Task item
Gather every line in the records below that contains the word "Dimensions".

====== Task material

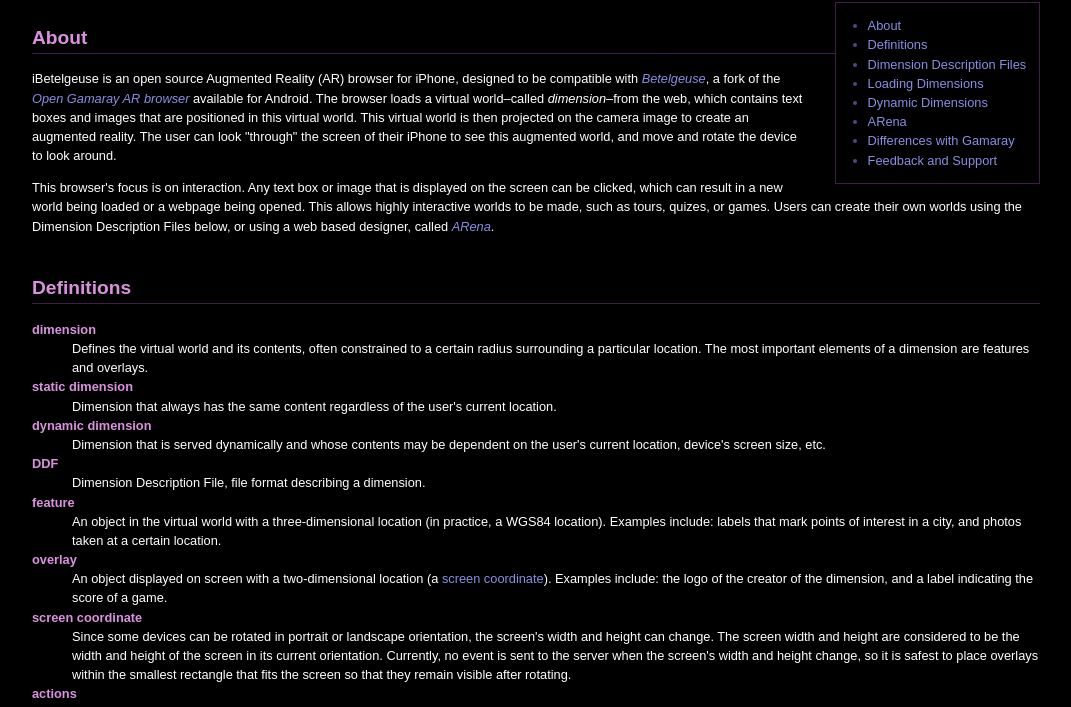
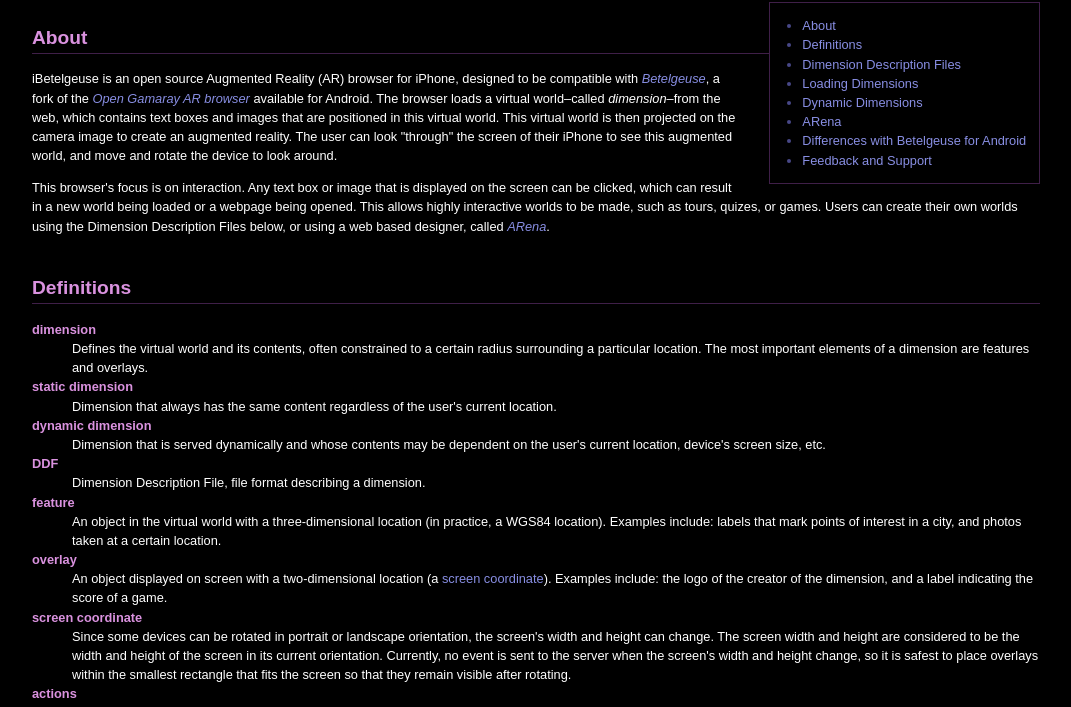
Before and after one commit to finalist/iBetelgeuse, a plain HTML site: page index.html in a window 1280 px wide. Shown: the part 92-799 px from the top of the page, without its empty margins (104-1175 px from the left). Drawn offline with Linux system fonts and the light colour scheme.

Commit message:
Renamed Gamaray -> Betelgeuse for Android.

```diff
--- a/index.html
+++ b/index.html
@@ -17,7 +17,7 @@
 				<li><a href="#loading">Loading Dimensions</a></li>
 				<li><a href="#dynamic-dimensions">Dynamic Dimensions</a></li>
 				<li><a href="#arena">ARena</a></li>
-				<li><a href="#gamaray">Differences with Gamaray</a></li>
+				<li><a href="#betelgeuse">Differences with Betelgeuse for Android</a></li>
 				<li><a href="#contact">Feedback and Support</a></li>
 			</ul>
 		</div>
@@ -730,7 +730,7 @@
 
 		<h2 id="arena">ARena</h2>
 
-		<h2 id="gamaray">Differences between Gamaray and iBetelgeuse</h2>
+		<h2 id="betelgeuse">Differences with Betelgeuse for Android</h2>
 		<p>
 			Although Betelgeuse and iBetelgeuse are mostly compatible, there are some differences in implementation. This section lists those differences. There may be other undocumented differences, since the <a href="http://www.gamaray.com/developers.html">original specification of the Gamaray browser</a> lacks clear data types and does not describe which elements are required and which are optional.
 		</p>
```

============

Solution to this exercise
 				<li><a href="#loading">Loading Dimensions</a></li>
 				<li><a href="#dynamic-dimensions">Dynamic Dimensions</a></li>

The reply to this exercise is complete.